YOUR TASK
Only the count should appear in your answer: how many lines of the data below contain the word "brass"?

DATASET ENTRIES
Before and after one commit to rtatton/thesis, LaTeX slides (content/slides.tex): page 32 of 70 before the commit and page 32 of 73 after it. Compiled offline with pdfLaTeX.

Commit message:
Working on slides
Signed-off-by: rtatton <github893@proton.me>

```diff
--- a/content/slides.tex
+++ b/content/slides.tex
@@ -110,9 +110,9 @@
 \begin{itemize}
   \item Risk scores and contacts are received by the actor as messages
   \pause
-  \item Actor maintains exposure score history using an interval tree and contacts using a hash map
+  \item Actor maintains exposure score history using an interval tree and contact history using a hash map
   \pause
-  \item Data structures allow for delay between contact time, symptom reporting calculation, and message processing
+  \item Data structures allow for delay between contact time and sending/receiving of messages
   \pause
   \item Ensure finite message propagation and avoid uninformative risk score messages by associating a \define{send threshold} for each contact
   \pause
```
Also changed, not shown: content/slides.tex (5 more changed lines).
==
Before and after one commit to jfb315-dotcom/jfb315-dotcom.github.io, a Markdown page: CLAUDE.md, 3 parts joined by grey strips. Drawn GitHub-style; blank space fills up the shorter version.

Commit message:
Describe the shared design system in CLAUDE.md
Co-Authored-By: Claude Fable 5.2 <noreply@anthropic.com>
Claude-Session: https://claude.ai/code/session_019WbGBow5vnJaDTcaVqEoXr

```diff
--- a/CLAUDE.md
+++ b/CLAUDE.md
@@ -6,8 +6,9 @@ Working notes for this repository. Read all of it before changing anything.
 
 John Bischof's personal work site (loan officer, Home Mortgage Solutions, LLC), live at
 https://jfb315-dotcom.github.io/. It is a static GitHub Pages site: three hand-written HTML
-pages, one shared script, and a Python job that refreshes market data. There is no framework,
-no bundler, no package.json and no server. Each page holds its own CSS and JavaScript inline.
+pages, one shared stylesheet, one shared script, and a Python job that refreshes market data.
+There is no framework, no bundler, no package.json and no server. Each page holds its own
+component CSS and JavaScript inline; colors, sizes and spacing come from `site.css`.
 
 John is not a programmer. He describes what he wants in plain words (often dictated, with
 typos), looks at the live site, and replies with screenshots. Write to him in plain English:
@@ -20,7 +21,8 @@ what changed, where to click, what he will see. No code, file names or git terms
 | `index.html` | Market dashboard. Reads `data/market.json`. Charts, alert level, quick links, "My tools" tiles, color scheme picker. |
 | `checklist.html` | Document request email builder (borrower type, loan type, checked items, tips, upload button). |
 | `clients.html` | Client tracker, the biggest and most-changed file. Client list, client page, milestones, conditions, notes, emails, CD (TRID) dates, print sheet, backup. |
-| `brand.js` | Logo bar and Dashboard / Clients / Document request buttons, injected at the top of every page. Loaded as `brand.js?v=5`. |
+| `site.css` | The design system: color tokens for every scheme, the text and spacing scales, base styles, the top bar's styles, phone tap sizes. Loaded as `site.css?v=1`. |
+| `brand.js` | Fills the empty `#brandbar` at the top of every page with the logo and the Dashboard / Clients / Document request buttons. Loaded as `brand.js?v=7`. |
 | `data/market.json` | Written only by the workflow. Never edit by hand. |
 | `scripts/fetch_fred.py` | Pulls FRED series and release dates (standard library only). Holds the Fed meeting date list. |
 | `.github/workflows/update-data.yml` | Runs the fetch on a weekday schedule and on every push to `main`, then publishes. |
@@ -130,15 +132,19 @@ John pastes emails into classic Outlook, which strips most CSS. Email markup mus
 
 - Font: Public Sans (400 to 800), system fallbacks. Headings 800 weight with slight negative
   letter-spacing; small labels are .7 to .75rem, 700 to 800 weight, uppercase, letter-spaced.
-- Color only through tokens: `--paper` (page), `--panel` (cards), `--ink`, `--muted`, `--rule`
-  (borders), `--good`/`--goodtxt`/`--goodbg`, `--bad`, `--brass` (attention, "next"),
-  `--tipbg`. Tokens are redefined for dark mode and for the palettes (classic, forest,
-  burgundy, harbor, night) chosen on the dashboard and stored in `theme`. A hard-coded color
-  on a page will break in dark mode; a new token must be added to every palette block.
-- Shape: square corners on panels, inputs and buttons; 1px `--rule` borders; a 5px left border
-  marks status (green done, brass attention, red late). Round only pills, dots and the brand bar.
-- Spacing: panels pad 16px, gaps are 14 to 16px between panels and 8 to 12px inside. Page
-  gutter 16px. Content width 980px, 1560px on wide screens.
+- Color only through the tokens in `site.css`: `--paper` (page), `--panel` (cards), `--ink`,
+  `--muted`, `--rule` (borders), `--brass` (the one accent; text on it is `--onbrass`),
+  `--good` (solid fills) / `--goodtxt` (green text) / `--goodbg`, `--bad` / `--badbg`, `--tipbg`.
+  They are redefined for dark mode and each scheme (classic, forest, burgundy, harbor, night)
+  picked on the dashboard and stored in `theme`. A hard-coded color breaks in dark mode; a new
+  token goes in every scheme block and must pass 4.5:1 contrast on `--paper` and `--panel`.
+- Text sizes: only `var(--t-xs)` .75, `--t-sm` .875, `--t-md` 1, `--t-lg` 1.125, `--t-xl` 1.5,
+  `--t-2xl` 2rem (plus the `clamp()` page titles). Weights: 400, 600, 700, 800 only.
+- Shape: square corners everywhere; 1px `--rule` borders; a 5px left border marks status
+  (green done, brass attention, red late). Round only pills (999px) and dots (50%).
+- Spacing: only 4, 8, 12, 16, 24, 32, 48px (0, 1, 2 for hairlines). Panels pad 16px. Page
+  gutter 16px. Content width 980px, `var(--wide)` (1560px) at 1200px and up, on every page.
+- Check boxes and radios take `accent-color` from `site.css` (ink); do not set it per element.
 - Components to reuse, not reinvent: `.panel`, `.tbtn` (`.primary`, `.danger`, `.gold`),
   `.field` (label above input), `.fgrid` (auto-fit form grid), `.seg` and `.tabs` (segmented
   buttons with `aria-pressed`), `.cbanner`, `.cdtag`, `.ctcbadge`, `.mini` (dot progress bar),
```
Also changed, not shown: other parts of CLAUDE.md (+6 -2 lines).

OUTPUT FOR THIS EXERCISE
4